      The aggrandizement of power by the Tudors, and the repeated assertions of absolute power under the Stuart monarchs in the 17th Century, took the prerogative to new heights. This combination plunged England into a century of constitutional crises, the essence of which pitted prerogative powers against Parliament and the common law courts. It was manifested in the usurpation of parliamentary authority to make laws and spend money, circumvention of Parliament when it refused to fund wars by seeking revenue from private persons and foreign governments and, among other acts, removal of judges who failed to adhere to the King’s desires, which denied the possibility of judicial independence. It led, eventually, to Civil War and most dramatically, to the beheading of King Charles I.

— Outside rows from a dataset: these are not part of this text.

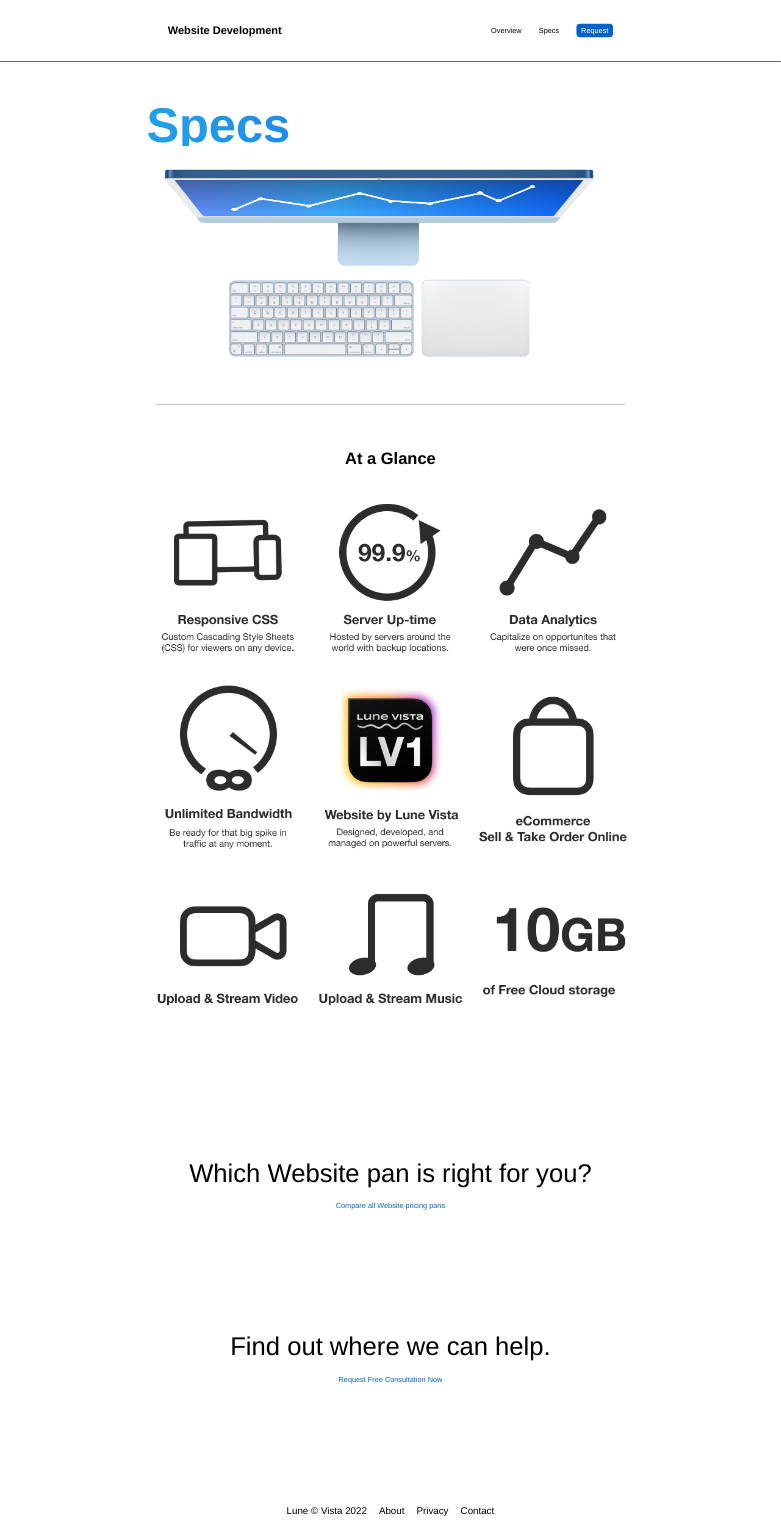
Repository: yoItsTyler/templates
Page: /specs
An editor plug-in stored every save of this project. The page is shown before and after the next save, followed by the edit.
The browser window is 1280 px wide. The pictures show the whole page, at 61% of full size.
Some web fonts or font styles are not loaded; a fallback is used. The project was rebuilt for these pictures with package versions that can differ from the ones it lists, and the page was loaded fresh each time. Also part of the build but not shown: src/components/Home/styles.module.css, src/components/Navbar/styles.module.css, src/components/Navbar/Navbar.js, src/components/NavbarMobile/styles.module.css, src/components/NavbarMobile/NavbarMobile.js, src/components/Home/Home.js, src/components/Web/styles.module.css, src/components/Web/Web.js.

Above is the page before, as saved 2022-11-17 14:41:22.

After the next save:
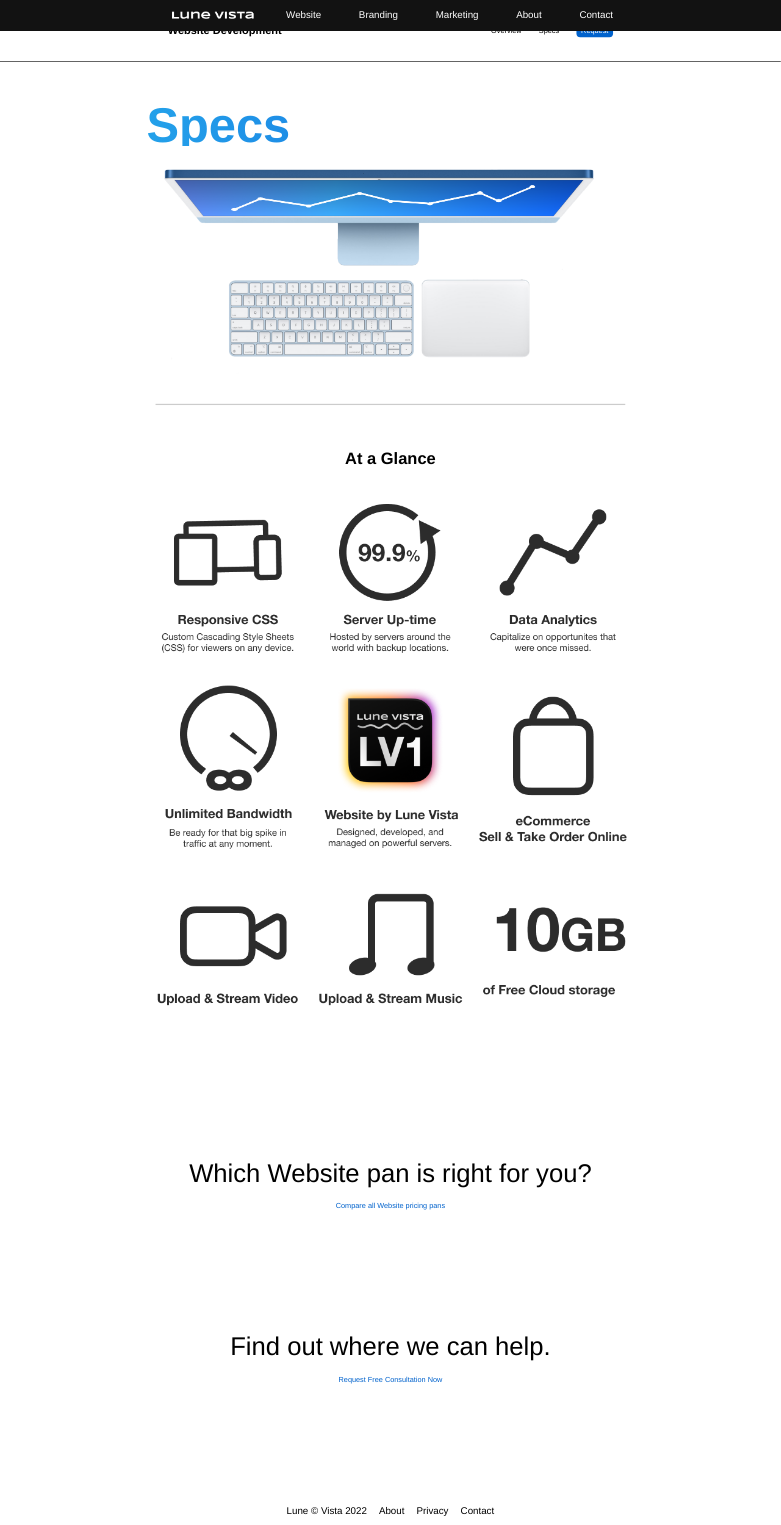
Saved 5 s later.
--- a/src/components/NavBarWebSub/styles.module.css
+++ b/src/components/NavBarWebSub/styles.module.css
@@ -5,7 +5,7 @@
 
     display: flex;
     justify-content: center;
-    z-index: 2;
+
     background-color: white;
     border-bottom: black 1px solid;
 }

After the save that followed:
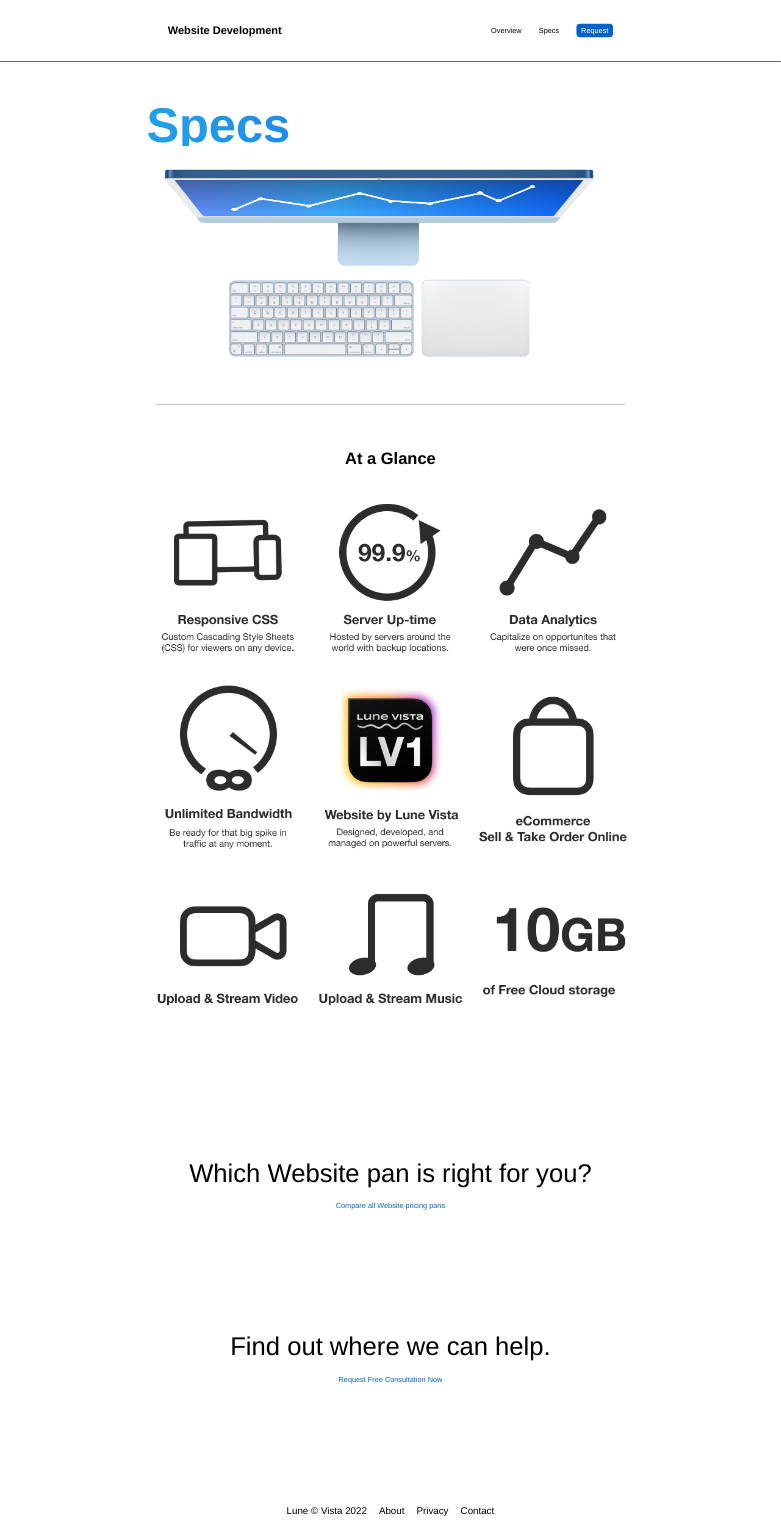
Saved 44 s later.
--- a/src/components/NavBarWebSub/styles.module.css
+++ b/src/components/NavBarWebSub/styles.module.css
@@ -5,7 +5,7 @@
 
     display: flex;
     justify-content: center;
-
+    z-index: 1;
     background-color: white;
     border-bottom: black 1px solid;
 }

Monarchial Powers

A Threat to Liberty and Law

       It is true, of course, that the Revolution Settlement of 1688-1689, to which William of Orange  agreed as he and his wife, Mary, assumed the throne, imposed severe limitations on the prerogative power, including the dispensing power, which had led Parliament to fear for its legislative authority. And it is further true that in the 18th Century Great Britain developed a system of government by cabinet ministers who also served as members of Parliament. As healthy as those measures were however, the period that more significantly influenced the American Founders was the mid-17th Century, the period of the Civil Wars, from which they emerged with the conclusion that monarchical powers, and even strong executive powers, represented a profound threat to liberty, law and the republican system that they were creating.

Breaking from the English Model of Executive Power

Limiting the President’s Power

      Consequently, the Framers denied to the President the traditional prerogative powers enjoyed by the English monarchy. Indeed, any doubts about their views had been laid to rest a decade before when, in the Declaration of Independence, King George III was charged with a long list of “injuries and usurpations.” In the Constitutional Convention, the Framers broke sharply from the English model for the conduct of foreign affairs. As we shall see in subsequent lectures, the President was made Commander in Chief but unlike the King of England, he had no authority to initiate war.  The Framers, moreover, withheld from the President unilateral authority to make and conduct foreign policy. The President was the recipient of the power to receive ambassadors, but that was a clerk-like duty, devoid of discretion, a duty performed in most countries by ceremonial leaders.  The treaty power, like the authority to appoint ambassadors, unilaterally exercised in England by the King, was divided between the President and the Senate. Of the prerogative powers exercised by the King, the only one of those powers vested in the President was the pardon power. And, in a historic move, the Framers abandoned the prerogative powers by making the President subject to impeachment. And lest we forget, the Take Care Clause of Article II represented a stark reminder that the President has a constitutional duty to faithfully execute the laws. Failure to enforce the laws, the Framers decided, rendered the President vulnerable to impeachment.